A: I knew the story so well, having come from Houston, and I knew Memorial Hermann Hospital because my mother worked there for 18 years. I remember watching it on the news. It already interested me because it was something that was very close to me. Then, I read it and was really drawn into the drama of their dilemma and their situation and to this woman, Jeanette, and how brave she was. I was intrigued by the kind of things that they were able to do with absolutely no power. It was extraordinary. These people went to work like they do every day, not expecting anything to go wrong, and, for the first quarter of the movie, you see them going about their day-to-day tasks. Then, to see them cope as things get worse and worse is very exciting and very frightening.
Q: Has this experience given you a different or new appreciation for nurses?
A: I don't think I ever thought about the scope of all the different things they have to do. For example, all of the medicine cabinets were computerized. So they could not even get the medicine cabinets open when the power went down and they lost back-up power. They had to rescue the blood from the basement, where it was completely flooded, so patients in surgery would have blood. It was extraordinary.
Q: We're so dependent these days on technology. How do you think the situation of complete computer failure affected the nurses?
A: One of the things I found really amazing about these nurses was that, even though they work daily with all this technology to support their patients, they went back to their basic training: ventilating patients by hand, taking pulse by hand and looking at a patient and being able to tell by the color of their skin whether they were getting oxygenated enough -- and all by flashlight. It's really amazing.
Q: Do you think any of them knew the magnitude of what they were doing?
A: They didn't know what was going to happen because they weren't able to communicate with the outside. They didn't realize in the beginning that the entire downtown was flooded. They thought, at first, it was just a problem with their hospital, but of course they found out that it was all of downtown Houston that was flooded. And nobody could get in and nobody could get out because of the flooding.
Q: Does the fact that this is a real story bring a different dimension to the drama?
A: Because it's a true story it has its own inherent drama. It makes it more powerful than a fictional story because people really went through this event.
Q: How does your character's relationship with Rick Schroder's character evolve over the course of the movie?
A: One of the things I really like about the script is that Rick Schroder's character and my character have a kind of "arc" together. He starts out as an arrogant, young surgeon, and I'm the head nurse who's been there a long time. He really annoys me because he is so arrogant, so we're really like oil and water. Then we have to come together to solve the problems of how to save these people. Gradually, we begin to have a respect for each other, which you really see at the end.
Q: What is your feeling about the camaraderie between the nurses?

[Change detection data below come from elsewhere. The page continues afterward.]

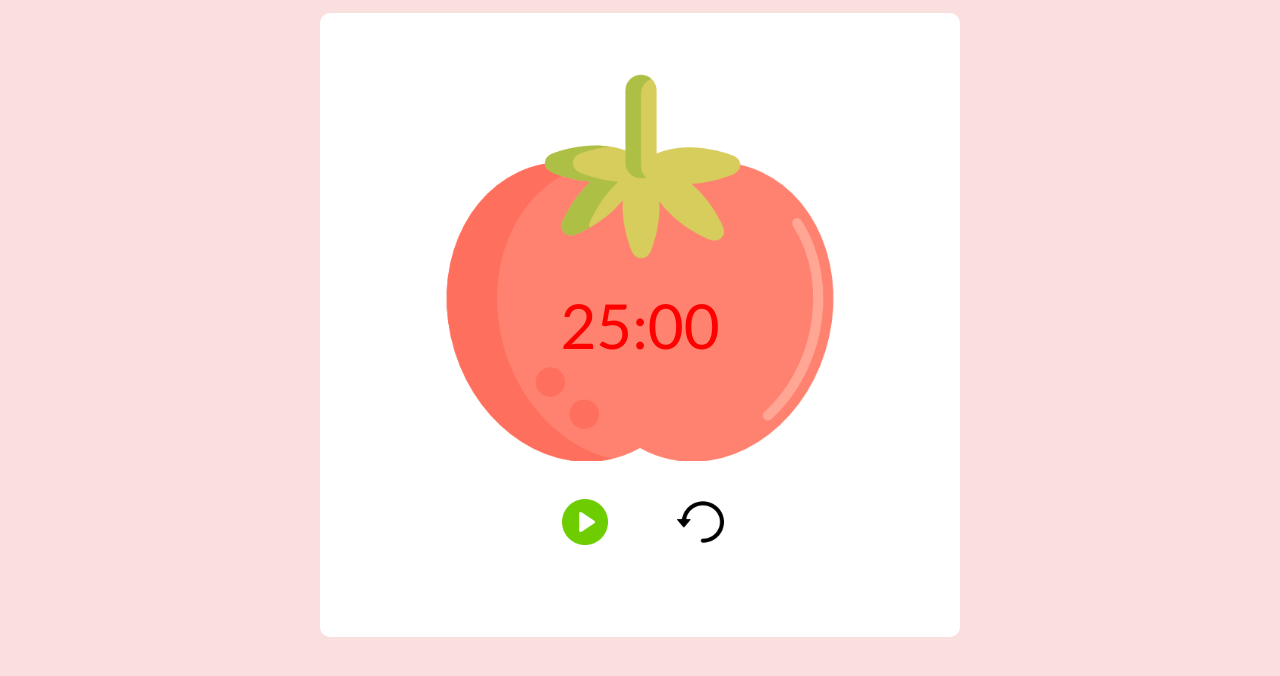
Repository: Dirlandia404/pomodoro
Page: /
An editor plug-in stored every save of this project. The page is shown before and after the next save, followed by the edit.
The browser window is 1280 px wide. The pictures show the whole page.
The project was rebuilt for these pictures with package versions that can differ from the ones it lists, and the page was loaded fresh each time.

Above is the page before, as saved 2021-11-25 17:13:45.

After the next save:
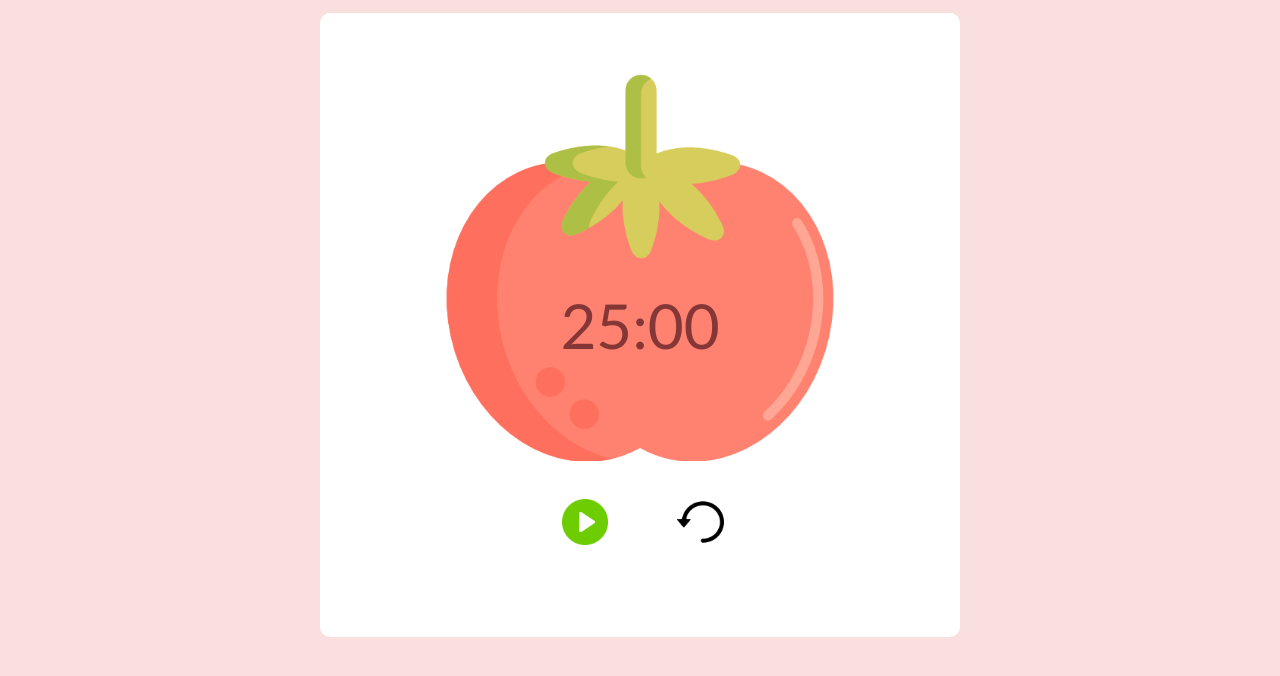
Saved 10 s later.
--- a/src/componentes/componente.css
+++ b/src/componentes/componente.css
@@ -45,7 +45,7 @@ p.time {
     padding: 10%;
     font-size: 62px;
     font-family:  'Lato', sans-serif;
-    color: red;
+    color: rgb(133, 55, 55);
 }
 div.butoes{
     align-items: center;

A: It's a very real thing. My mother worked at Memorial Hermann Hospital for 18 years, and they do talk about the friendships you form because it's a very tough job. It's wonderful because you help people and you save many lives. Nurses form very strong bonds, and, in this case, the bonds are what help everyone get through it.
Q: Where does the drama of 14 HOURS come from?
A: It comes from so many lives hanging in the balance and a few people having to figure out how to save them.
Q: Do you consider Jeanette a hero?
A: I really do. She's able to cope in these circumstances and come up with ways to solve the problems they encounter. I think she's an extraordinary hero.
A JOHNSON & JOHNSON SPOTLIGHT PRESENTATION is a service mark of Johnson & Johnson.